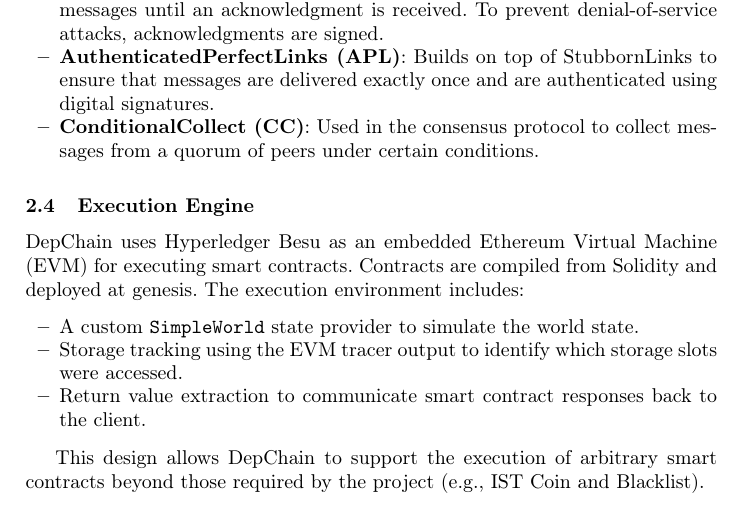
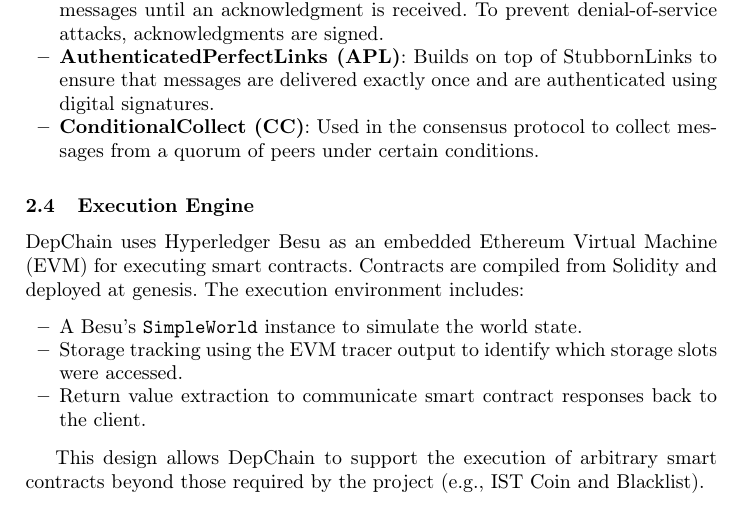
Before and after one commit to Rua-Gouveia-Alliance/dep-chain, a LaTeX thesis (report/report.tex): part of page 3 of 9, cut so that both start at the same text. Compiled offline with pdfLaTeX.

Commit message:
report small change part2

```diff
--- a/report/report.tex
+++ b/report/report.tex
@@ -102,7 +102,7 @@
 DepChain uses Hyperledger Besu as an embedded Ethereum Virtual Machine (EVM) for executing smart contracts. Contracts are compiled from Solidity and deployed at genesis. The execution environment includes:
 
 \begin{itemize}
-    \item A custom \texttt{SimpleWorld} state provider to simulate the world state.
+    \item A Besu's \texttt{SimpleWorld} instance to simulate the world state.
     \item Storage tracking using the EVM tracer output to identify which storage slots were accessed.
     \item Return value extraction to communicate smart contract responses back to the client.
 \end{itemize}
```
Also changed, not shown: report/report.pdf.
....................
● **Task item**
Collect the lines of the records that include the string "report".

● **Result below**
Before and after one commit to Rua-Gouveia-Alliance/dep-chain, a LaTeX thesis (report/report.tex): part of page 3 of 9, cut so that both start at the same text. Compiled offline with pdfLaTeX.
report small change part2
--- a/report/report.tex
+++ b/report/report.tex
Also changed, not shown: report/report.pdf.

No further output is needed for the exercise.